Now, if you’ve enjoyed our reporting from Buford Highway – and we think that it is pretty good – then you’re certain to enjoy Spatialdrift, if you’re not reading it already. Far from our here-and-there sampling, they’ve been working on a slow and steady march north from Pancho’s, visiting every independent or small chain along the way, and last month, we joined them for their ninety-ninth Buford Highway restaurant, Don Quixote. I can see why people think that Decatur is the epicenter of Atlanta dining, because that’s where many of the interesting and promising new restaurants open, but with more than a hundred restaurants, most of them incredibly interesting and a handful downright amazing on a single street? There’s no comparing the two, honestly.
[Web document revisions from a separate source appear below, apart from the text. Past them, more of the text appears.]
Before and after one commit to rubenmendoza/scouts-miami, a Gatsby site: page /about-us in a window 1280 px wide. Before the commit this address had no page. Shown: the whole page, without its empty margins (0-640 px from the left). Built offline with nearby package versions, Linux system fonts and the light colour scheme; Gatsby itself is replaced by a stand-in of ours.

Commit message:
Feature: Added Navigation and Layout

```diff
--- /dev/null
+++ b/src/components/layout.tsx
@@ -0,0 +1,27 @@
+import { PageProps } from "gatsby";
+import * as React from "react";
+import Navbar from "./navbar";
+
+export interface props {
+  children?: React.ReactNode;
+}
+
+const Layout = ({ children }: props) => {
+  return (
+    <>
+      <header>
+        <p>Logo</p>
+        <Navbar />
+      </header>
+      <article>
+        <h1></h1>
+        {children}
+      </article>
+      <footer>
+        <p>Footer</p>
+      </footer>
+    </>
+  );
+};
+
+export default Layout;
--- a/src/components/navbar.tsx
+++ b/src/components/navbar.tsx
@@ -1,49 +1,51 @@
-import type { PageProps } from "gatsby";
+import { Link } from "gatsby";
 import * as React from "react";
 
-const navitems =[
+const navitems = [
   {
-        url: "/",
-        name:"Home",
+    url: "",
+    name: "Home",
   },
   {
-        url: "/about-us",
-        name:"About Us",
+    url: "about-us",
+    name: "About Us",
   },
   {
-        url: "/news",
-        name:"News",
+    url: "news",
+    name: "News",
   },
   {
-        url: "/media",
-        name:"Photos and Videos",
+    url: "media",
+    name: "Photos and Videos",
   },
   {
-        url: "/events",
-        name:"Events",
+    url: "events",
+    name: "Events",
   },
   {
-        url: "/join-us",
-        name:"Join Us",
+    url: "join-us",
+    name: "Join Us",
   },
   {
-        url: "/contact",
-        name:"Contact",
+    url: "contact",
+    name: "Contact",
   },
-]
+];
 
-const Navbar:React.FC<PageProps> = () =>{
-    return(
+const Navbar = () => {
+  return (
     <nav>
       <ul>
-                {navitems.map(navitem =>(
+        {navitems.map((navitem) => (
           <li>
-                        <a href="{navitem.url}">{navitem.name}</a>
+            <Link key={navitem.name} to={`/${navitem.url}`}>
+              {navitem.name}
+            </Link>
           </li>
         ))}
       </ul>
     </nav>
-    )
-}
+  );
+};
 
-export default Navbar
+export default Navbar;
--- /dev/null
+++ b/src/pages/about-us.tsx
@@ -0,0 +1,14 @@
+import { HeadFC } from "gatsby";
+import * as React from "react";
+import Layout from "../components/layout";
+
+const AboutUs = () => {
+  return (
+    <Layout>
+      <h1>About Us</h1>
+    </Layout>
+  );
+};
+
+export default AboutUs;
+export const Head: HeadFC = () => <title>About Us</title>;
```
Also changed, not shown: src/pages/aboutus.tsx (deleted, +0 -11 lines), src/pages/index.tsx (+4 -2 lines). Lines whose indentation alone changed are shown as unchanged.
We did not know anything about Don Quixote before we arrived. It’s in the same strip mall as Hae Woon Dae, and what we believe is the last remaining porn cinema standing for more than two hundred miles, if you care about such things. You probably don’t, and neither do we, but it’s also one of perhaps three theaters left standing in Atlanta that showed the original Star Wars in 1977. There’s this place, and the Tara, and maybe the Plaza. Any others? Anyway, I note this because it helps build a sense of what this corridor was like in the 1970s, another vibrant suburban corridor like most every other one, with Star Wars playing here, and a Pizza Inn down the street where Baldinos is now. The Hardee’s that was built here in the 1970s at 5884 Buford Highway, kind of across the street, became one of the five locations of the dead chain Don Taco, and is today “Juua Fashion Jewelry and Accessory.”
Don Taco, incidentally, lived and died just before food blogging became something Atlantans were interested in doing. The only blog mention of this chain that I can find, and it isn’t a positive one, came in this 2009 story from Eat Buford Highway, by which point four of the five stores in the chain had closed. More about this momentarily.
Anyway, we met up with Emily and Adam from Spatialdrift around 7:45, and based on the name and the signage, assumed, wrongly, that Don Quixote served a mix of Mexican and Korean food. No, it’s actually a no-frills family Korean place. Some of its specialties include seafood pancakes like the Haemjul Pajeon pictured above, and the fantastically good Bulgogi Dubbab and Yaki Mandu dumplings, shown below.
The bulgogi was completely wonderful, cooked to tender perfection and full of flavor. I don’t believe that I’ve had it better anywhere. And if the seafood pancake was not entirely to my liking, everything else that we shared, including a bowl of noodle soup (Dduck Ramyun), stir-fried squid and vegetables in a spicy sauce (O-jing-uh Bokkum), and a standard Bulgogi Bibimbap in a hot bowl, was really tasty. It’s always good to go to a restaurant where you’re not completely familiar with the flavors of the entrees with at least three other people, right?
From what I can gather, this restaurant opened in 2007. There was, for a time, a second location in Duluth owned by the same family, but I believe it might be closed. It’s a good place for a nicely-sized and inexpensive dinner. We got all this food for about fifty bucks, total, and bulgogi this good is worth a lot more than we paid for it. (Here is Spatialdrift’s take on our meal, by the way.)
So I was telling you about that dead chain which used to have two stores on Buford Highway. Don Taco, which I always enjoyed at their food court location in Perimeter Mall in the early 2000s, had a Marietta location that was also in a former Hardee’s, on 41 just below the Big Chicken, and that’s now a check cashing place. I have no idea what order these opened, but the fourth location was further south on Buford Highway, at 4997 in Chamblee and apparently opened in 1996. That one was not originally a Hardee’s (no idea what it was), and a massage place is there now. The fifth and, I believe, final location was at 5254 Jimmy Carter Blvd in Norcross, where a Pollo Campero is today.
The chain was owned by Norbert Sanchez, a Georgia Tech graduate who has had much more success with his other, much bigger chain, Frontera Mex-Mex Grill. I believe that the Doraville store was the last one to close, in early 2010. It is a shame that they didn’t stick around long enough for Spatialdrift to pay them a visit!
You can see all the restaurants that we have visited for our blog on this map, with links back to the original blog posts. It’s a terrific resource for anybody planning a road trip through the southeast!